• What is being asked:
Count up the lines holding "text" in the material, then reply with only the number.

>>>

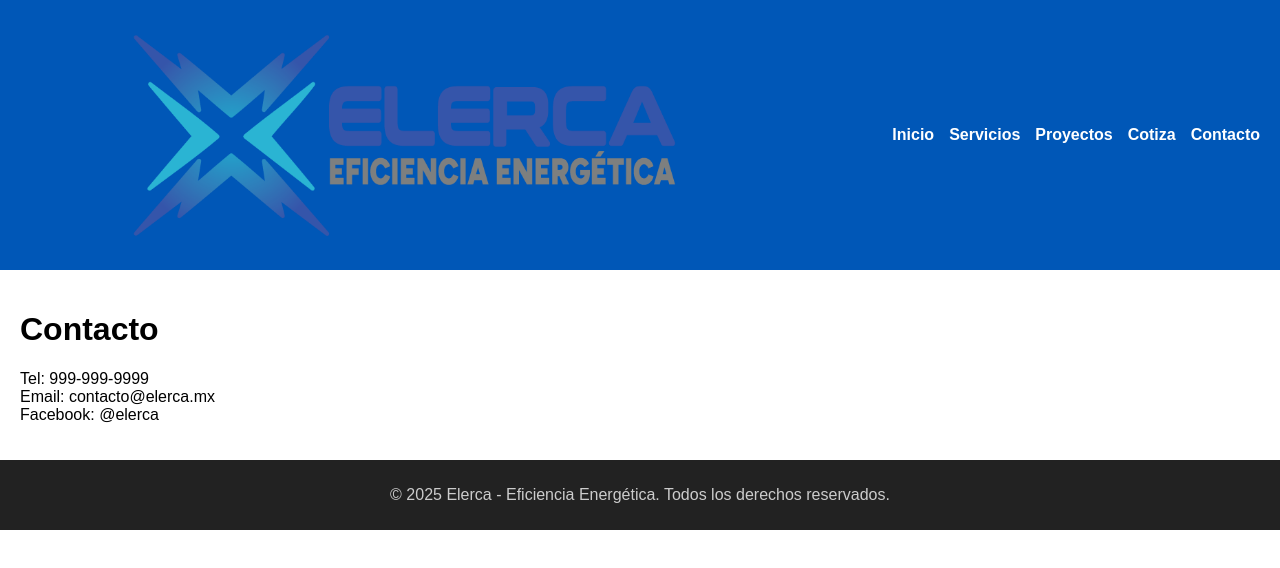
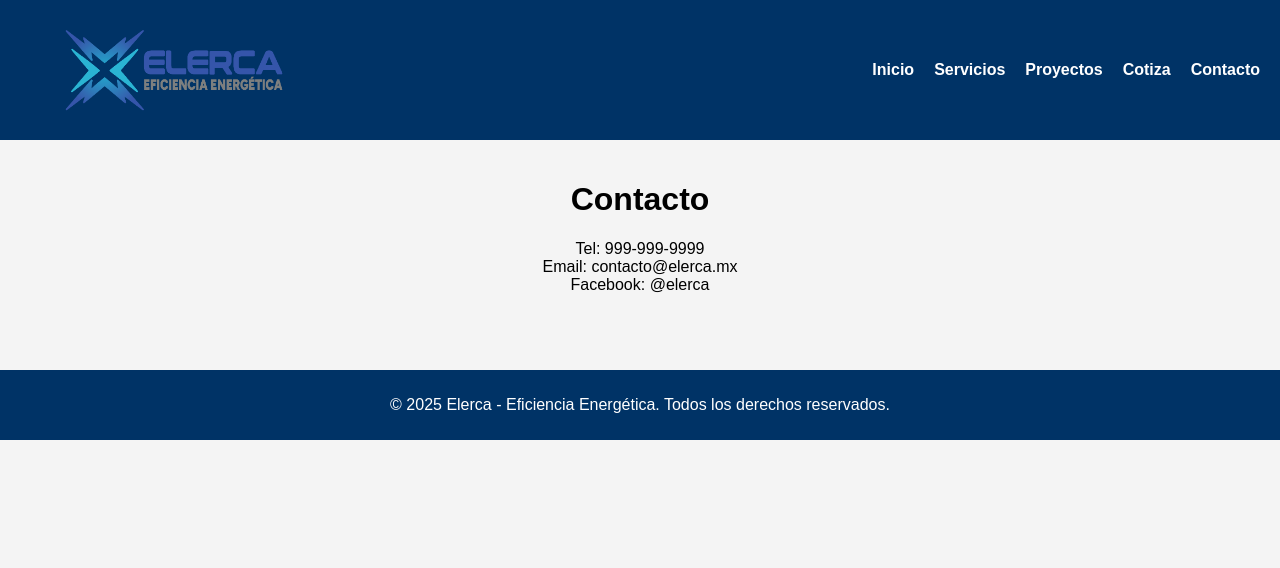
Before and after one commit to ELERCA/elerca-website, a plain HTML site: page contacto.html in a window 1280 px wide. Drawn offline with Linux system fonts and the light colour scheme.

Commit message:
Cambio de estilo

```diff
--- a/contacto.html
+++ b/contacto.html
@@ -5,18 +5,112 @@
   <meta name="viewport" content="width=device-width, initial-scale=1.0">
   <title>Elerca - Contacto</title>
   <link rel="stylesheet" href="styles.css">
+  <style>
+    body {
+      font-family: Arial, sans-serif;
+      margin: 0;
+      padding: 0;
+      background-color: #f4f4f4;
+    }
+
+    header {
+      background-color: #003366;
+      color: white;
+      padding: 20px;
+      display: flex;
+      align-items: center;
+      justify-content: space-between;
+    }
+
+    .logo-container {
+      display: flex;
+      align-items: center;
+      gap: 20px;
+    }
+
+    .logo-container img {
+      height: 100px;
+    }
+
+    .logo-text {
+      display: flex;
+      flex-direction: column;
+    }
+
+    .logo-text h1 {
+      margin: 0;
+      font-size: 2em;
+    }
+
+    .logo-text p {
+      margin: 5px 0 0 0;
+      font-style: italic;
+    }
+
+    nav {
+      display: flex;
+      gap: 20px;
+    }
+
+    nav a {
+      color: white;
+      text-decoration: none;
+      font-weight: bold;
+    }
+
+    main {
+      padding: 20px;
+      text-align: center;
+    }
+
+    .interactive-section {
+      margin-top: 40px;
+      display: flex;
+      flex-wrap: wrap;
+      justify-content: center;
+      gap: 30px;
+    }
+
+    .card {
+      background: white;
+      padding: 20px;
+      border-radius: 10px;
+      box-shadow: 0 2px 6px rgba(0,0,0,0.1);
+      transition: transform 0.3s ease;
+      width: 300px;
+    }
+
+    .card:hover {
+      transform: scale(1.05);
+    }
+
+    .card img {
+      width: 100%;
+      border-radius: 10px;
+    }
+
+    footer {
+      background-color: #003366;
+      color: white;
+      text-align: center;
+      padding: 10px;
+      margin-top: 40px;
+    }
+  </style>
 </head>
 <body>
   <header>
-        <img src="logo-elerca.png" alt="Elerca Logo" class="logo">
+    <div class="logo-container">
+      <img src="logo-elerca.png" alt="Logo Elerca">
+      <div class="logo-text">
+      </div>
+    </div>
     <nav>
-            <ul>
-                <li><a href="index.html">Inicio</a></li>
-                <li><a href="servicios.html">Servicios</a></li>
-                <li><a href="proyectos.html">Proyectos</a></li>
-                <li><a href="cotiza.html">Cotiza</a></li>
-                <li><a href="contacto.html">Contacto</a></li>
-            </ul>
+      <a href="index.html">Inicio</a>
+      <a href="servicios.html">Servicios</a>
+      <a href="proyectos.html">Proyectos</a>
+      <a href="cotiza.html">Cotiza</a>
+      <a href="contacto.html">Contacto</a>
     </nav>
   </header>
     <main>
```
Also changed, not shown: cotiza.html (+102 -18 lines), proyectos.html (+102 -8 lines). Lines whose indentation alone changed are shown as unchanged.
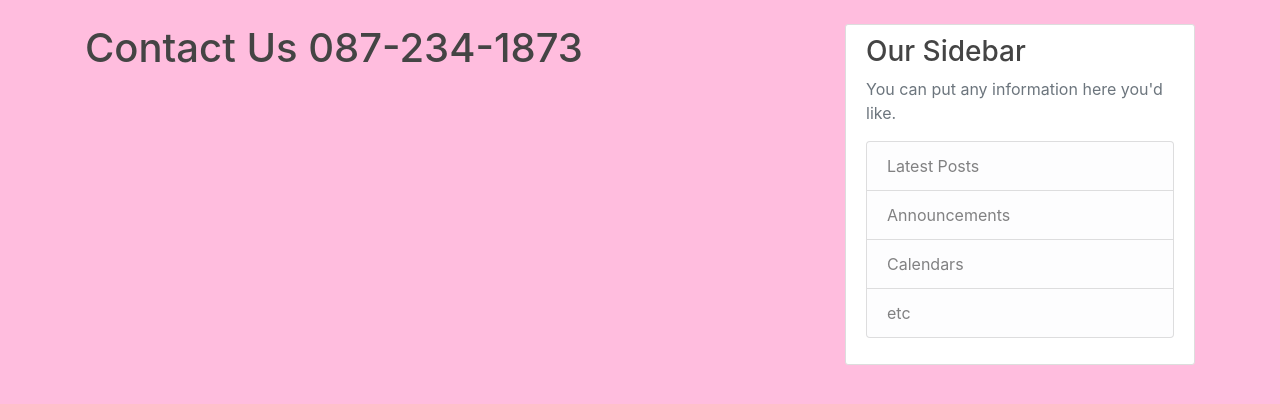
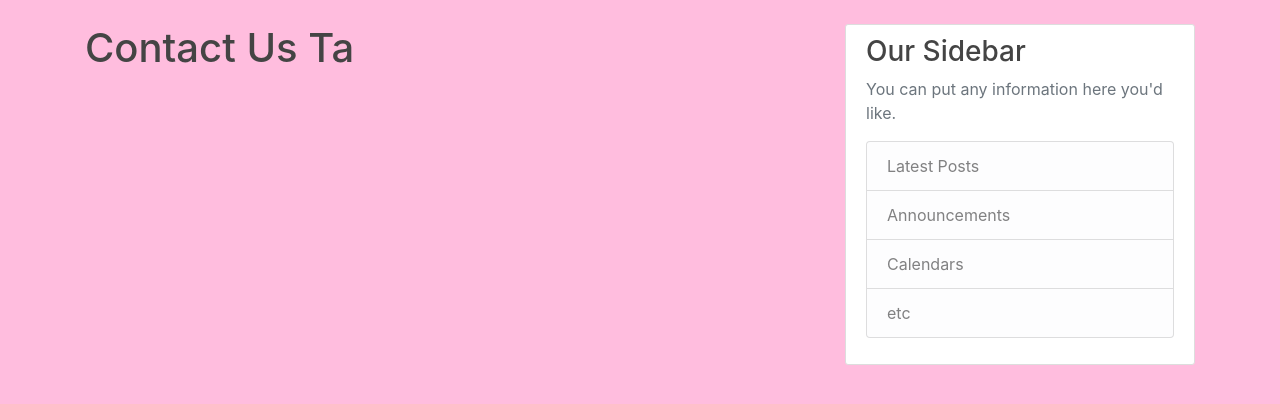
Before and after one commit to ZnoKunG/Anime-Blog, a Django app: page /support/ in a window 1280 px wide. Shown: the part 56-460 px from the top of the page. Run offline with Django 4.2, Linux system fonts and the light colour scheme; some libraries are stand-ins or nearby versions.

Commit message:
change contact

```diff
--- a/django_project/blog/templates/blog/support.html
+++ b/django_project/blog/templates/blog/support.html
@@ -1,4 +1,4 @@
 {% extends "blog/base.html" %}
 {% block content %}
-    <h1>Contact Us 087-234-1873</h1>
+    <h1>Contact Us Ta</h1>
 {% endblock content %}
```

<<<

• Problem solution:
7